Despite the late hour, the news was greeted with jubilation. The scene in Barcaldine – captured by the Townsville Daily Bulletin – was echoed across the country: The ringing of school, fire and church bells brought out hundreds of people from their beds in all sorts of attire... the gratifying news soon circulated, and the jubilation increased... At 9am, the streets were quite crowded with people who were worked up to a great pitch of excitement.
The joy and relief, though, were tinged with pain and loss. In a nation of less than five million people, hardly a single family was left untouched; more than 60,000 soldiers had been killed and a further 156,000 had been wounded or taken prisoner. Some 23,000 soldiers were missing, and their families would never learn what had happened to their loved ones.
News reaches the Front
At the Front, the mood was subdued. Word of the imminent ceasefire had reached the troops but the fighting continued right to the last. On that final day of conflict, there were almost 11,000 casualties, and 2,738 men died.
“It was hard to believe the war was over,” Colonel Percy Dobson wrote. “Everything was just the same, tired troops everywhere and cold, drizzly winter weather – just the same as if the war were still on.”
It would take time for the exhausted troops to realise that they had survived and would be returning home. But for many Australian soldiers, it would be months before they saw familiar shores. And many would find that, although they had left the battlefields behind, they had brought the horror of what they had lived through home.
The Treaty of Versailles
Although the armistice ended the fighting, it would take six months of negotiation before the Treaty of Versailles was signed in June 1919.
Australian Prime Minister Billy Hughes had fought for Australia to represent its own interests at the peace conference, arguing the nation had won this right by its disproportional sacrifice during the war. As a result, he and Deputy Prime Minister Joseph Cook both added their signatures to the document – the first time that Australia had signed an international treaty.
Remembering the fallen
In towns and cities all over Australia, memorials and rolls of honour spoke of the terrible toll that ‘the war to end all wars’ had taken on families and communities.
The moment of the ceasefire gradually became associated with the remembrance of those who lost their lives during the war. On the first anniversary of the armistice, King George V asked all the people of the British Empire to stop and observe two minutes’ silence at 11am.

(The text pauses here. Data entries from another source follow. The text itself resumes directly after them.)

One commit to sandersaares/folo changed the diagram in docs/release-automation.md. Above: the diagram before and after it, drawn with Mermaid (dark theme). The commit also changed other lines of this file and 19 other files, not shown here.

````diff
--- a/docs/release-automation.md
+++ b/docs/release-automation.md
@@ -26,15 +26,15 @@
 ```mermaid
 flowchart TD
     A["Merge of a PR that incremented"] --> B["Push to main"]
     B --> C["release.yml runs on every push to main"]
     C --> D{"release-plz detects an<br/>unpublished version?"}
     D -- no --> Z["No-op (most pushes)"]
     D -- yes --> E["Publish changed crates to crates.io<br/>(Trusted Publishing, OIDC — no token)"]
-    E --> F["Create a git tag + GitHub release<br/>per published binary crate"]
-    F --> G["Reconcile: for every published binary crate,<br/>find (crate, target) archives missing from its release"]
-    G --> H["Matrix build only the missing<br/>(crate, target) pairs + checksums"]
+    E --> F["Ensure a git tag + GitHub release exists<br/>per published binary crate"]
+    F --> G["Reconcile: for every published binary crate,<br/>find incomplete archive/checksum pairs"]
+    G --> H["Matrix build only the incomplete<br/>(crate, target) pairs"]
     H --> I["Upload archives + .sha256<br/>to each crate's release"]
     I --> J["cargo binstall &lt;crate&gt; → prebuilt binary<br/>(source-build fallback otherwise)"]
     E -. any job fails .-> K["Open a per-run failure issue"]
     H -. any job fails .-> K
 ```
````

This moment of respect and reflection continues to be observed during commemorative services on Remembrance Day, when we remember all those who have served in the Australian Defence Force, in World War I and in all wars and conflicts since.